Date: June 20, 2000
Creator: Sweeney, J.J.
Partner: UNT Libraries Government Documents Department

Borehole Inspection System for large diameter holes

Description: A color camera developed for underwater applications has been adapted for use as a large diameter Borehole Inspection System (BIS). This video/photographic system has pan and tilt capabilities and remotely interchangeable lenses. A compass provides an azimuth for orientation. It is designed to operate in boreholes ranging in diameter from 1.2 m to 3.0 m. The system has a 180 degree ''fisheye'' lens and an inspection lens with zoom. 35 mm photographs can be taken of the same view as the video for precise location. Video tape and 35 mm film is annotated. The primary function of the BIS is geologic investigation. Various characteristics of the geologic medium can be viewed. Lithologic types and textures can be determined. Structural features such as faults, fractures, and bedding can be scrutinized. Detail descriptions of stratigraphic sequences and contacts are possible. In combination with other borehole data and sample information, many questions about hole conditions and the geologic medium can be resolved. Field operations often demand immediate resolution of borehole problems. This system offers on-the-spot visual inspection of the drill hole and associated hardware. Large eroded zones can be evaluated and casings and liners can be inspected. Other applications such as the location and configuration of hardware left in the hole and fluid entry points are possible.
Date: January 1, 1987
Creator: Hawkins, W.L.; Oliver, R.D. & Lavelle, M.J.
Partner: UNT Libraries Government Documents Department

Description of a high temperature downhole fluid sampler

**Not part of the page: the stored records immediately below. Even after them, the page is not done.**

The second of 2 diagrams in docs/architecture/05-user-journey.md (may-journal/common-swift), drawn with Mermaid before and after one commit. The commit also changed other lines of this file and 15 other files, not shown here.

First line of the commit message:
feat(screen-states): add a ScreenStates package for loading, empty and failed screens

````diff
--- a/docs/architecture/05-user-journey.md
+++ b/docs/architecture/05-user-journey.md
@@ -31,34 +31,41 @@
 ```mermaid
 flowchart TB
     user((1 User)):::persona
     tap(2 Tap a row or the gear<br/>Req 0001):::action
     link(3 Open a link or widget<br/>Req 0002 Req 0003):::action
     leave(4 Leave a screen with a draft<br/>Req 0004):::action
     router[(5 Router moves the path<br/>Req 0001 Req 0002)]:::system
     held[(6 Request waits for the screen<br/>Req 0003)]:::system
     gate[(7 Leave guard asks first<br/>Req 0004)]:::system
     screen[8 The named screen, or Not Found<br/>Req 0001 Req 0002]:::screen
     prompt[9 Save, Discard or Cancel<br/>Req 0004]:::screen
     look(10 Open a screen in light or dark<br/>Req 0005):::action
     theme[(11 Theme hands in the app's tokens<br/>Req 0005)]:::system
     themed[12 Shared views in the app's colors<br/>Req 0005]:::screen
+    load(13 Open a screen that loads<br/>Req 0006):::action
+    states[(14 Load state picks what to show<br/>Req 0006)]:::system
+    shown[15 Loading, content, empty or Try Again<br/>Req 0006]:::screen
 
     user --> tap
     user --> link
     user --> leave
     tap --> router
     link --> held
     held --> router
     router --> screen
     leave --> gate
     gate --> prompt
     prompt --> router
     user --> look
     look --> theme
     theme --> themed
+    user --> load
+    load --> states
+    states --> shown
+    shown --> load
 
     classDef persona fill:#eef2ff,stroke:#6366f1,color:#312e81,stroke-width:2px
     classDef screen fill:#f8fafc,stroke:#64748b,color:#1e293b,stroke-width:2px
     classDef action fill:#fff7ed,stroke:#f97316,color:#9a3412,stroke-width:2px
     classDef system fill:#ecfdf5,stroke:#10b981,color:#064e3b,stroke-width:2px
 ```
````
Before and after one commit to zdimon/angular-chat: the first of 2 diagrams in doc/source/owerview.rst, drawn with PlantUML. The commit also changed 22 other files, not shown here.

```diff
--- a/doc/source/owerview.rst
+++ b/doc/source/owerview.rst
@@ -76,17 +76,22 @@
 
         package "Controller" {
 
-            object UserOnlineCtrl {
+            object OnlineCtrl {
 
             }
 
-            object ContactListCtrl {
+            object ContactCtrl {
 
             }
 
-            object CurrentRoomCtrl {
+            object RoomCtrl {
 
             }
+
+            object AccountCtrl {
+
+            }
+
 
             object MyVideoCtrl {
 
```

Description: Downhole fluid samplers have been used for years with limited success in high temperature geothermal wells. This paper discusses the development and operating principles of a high temperature downhole fluid sampler, reliable at obtaining samples at temperatures of up to 350/sup 0/C. The sampler was used successfully for recovering a brine sample from a depth of 10,200 ft in the Salton Sea Scientific Drilling Project well.
Date: May 1, 1986
Creator: Solbau, R.; Weres, O.; Hansen, L. & Dudak, B.
Partner: UNT Libraries Government Documents Department